Dataset records
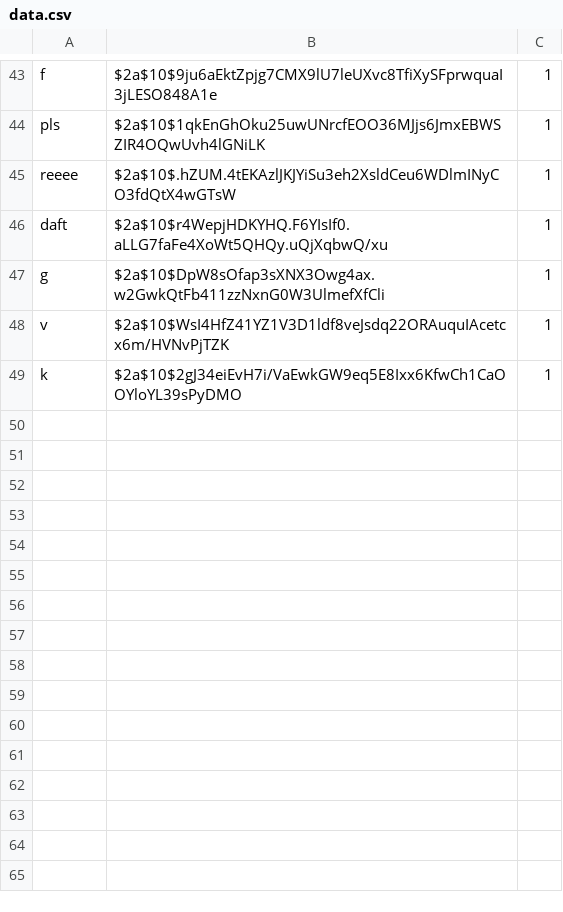
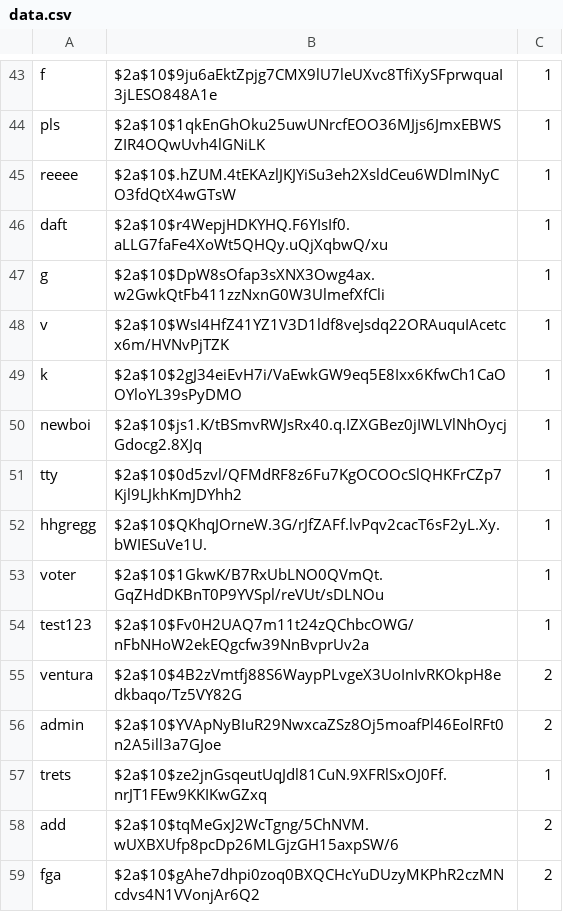
Before and after one commit to BrandonRBlank/Website-Voting-Website, a CSV file: public/uploads/CSV/data.csv, drawn as a sheet; only a part is shown, gaps mark what is left out.

Commit message:
Add files via upload

```diff
--- a/public/uploads/CSV/data.csv
+++ b/public/uploads/CSV/data.csv
@@ -49 +49,11 @@
 "k","$2a$10$2gJ34eiEvH7i/VaEwkGW9eq5E8Ixx6KfwCh1CaOOYloYL39sPyDMO","1"
+"newboi","$2a$10$js1.K/tBSmvRWJsRx40.q.IZXGBez0jIWLVlNhOycjGdocg2.8XJq","1"
+"tty","$2a$10$0d5zvl/QFMdRF8z6Fu7KgOCOOcSlQHKFrCZp7Kjl9LJkhKmJDYhh2","1"
+"hhgregg","$2a$10$QKhqJOrneW.3G/rJfZAFf.lvPqv2cacT6sF2yL.Xy.bWIESuVe1U.","1"
+"voter","$2a$10$1GkwK/B7RxUbLNO0QVmQt.GqZHdDKBnT0P9YVSpl/reVUt/sDLNOu","1"
+"test123","$2a$10$Fv0H2UAQ7m11t24zQChbcOWG/nFbNHoW2ekEQgcfw39NnBvprUv2a","1"
+"ventura","$2a$10$4B2zVmtfj88S6WaypPLvgeX3UoInIvRKOkpH8edkbaqo/Tz5VY82G","2"
+"admin","$2a$10$YVApNyBIuR29NwxcaZSz8Oj5moafPl46EolRFt0n2A5ill3a7GJoe","2"
+"trets","$2a$10$ze2jnGsqeutUqJdl81CuN.9XFRlSxOJ0Ff.nrJT1FEw9KKIKwGZxq","1"
+"add","$2a$10$tqMeGxJ2WcTgng/5ChNVM.wUXBXUfp8pcDp26MLGjzGH15axpSW/6","2"
+"fga","$2a$10$gAhe7dhpi0zoq0BXQCHcYuDUzyMKPhR2czMNcdvs4N1VVonjAr6Q2","2"
```
Also changed, not shown: 8 other files.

## Work order
These entries are to be printed again word for word, except for the pictures.

## Expected answer
Before and after one commit to BrandonRBlank/Website-Voting-Website, a CSV file: public/uploads/CSV/data.csv, drawn as a sheet; only a part is shown, gaps mark what is left out.

Commit message:
Add files via upload

```diff
--- a/public/uploads/CSV/data.csv
+++ b/public/uploads/CSV/data.csv
@@ -49 +49,11 @@
 "k","$2a$10$2gJ34eiEvH7i/VaEwkGW9eq5E8Ixx6KfwCh1CaOOYloYL39sPyDMO","1"
+"newboi","$2a$10$js1.K/tBSmvRWJsRx40.q.IZXGBez0jIWLVlNhOycjGdocg2.8XJq","1"
+"tty","$2a$10$0d5zvl/QFMdRF8z6Fu7KgOCOOcSlQHKFrCZp7Kjl9LJkhKmJDYhh2","1"
+"hhgregg","$2a$10$QKhqJOrneW.3G/rJfZAFf.lvPqv2cacT6sF2yL.Xy.bWIESuVe1U.","1"
+"voter","$2a$10$1GkwK/B7RxUbLNO0QVmQt.GqZHdDKBnT0P9YVSpl/reVUt/sDLNOu","1"
+"test123","$2a$10$Fv0H2UAQ7m11t24zQChbcOWG/nFbNHoW2ekEQgcfw39NnBvprUv2a","1"
+"ventura","$2a$10$4B2zVmtfj88S6WaypPLvgeX3UoInIvRKOkpH8edkbaqo/Tz5VY82G","2"
+"admin","$2a$10$YVApNyBIuR29NwxcaZSz8Oj5moafPl46EolRFt0n2A5ill3a7GJoe","2"
+"trets","$2a$10$ze2jnGsqeutUqJdl81CuN.9XFRlSxOJ0Ff.nrJT1FEw9KKIKwGZxq","1"
+"add","$2a$10$tqMeGxJ2WcTgng/5ChNVM.wUXBXUfp8pcDp26MLGjzGH15axpSW/6","2"
+"fga","$2a$10$gAhe7dhpi0zoq0BXQCHcYuDUzyMKPhR2czMNcdvs4N1VVonjAr6Q2","2"
```
Also changed, not shown: 8 other files.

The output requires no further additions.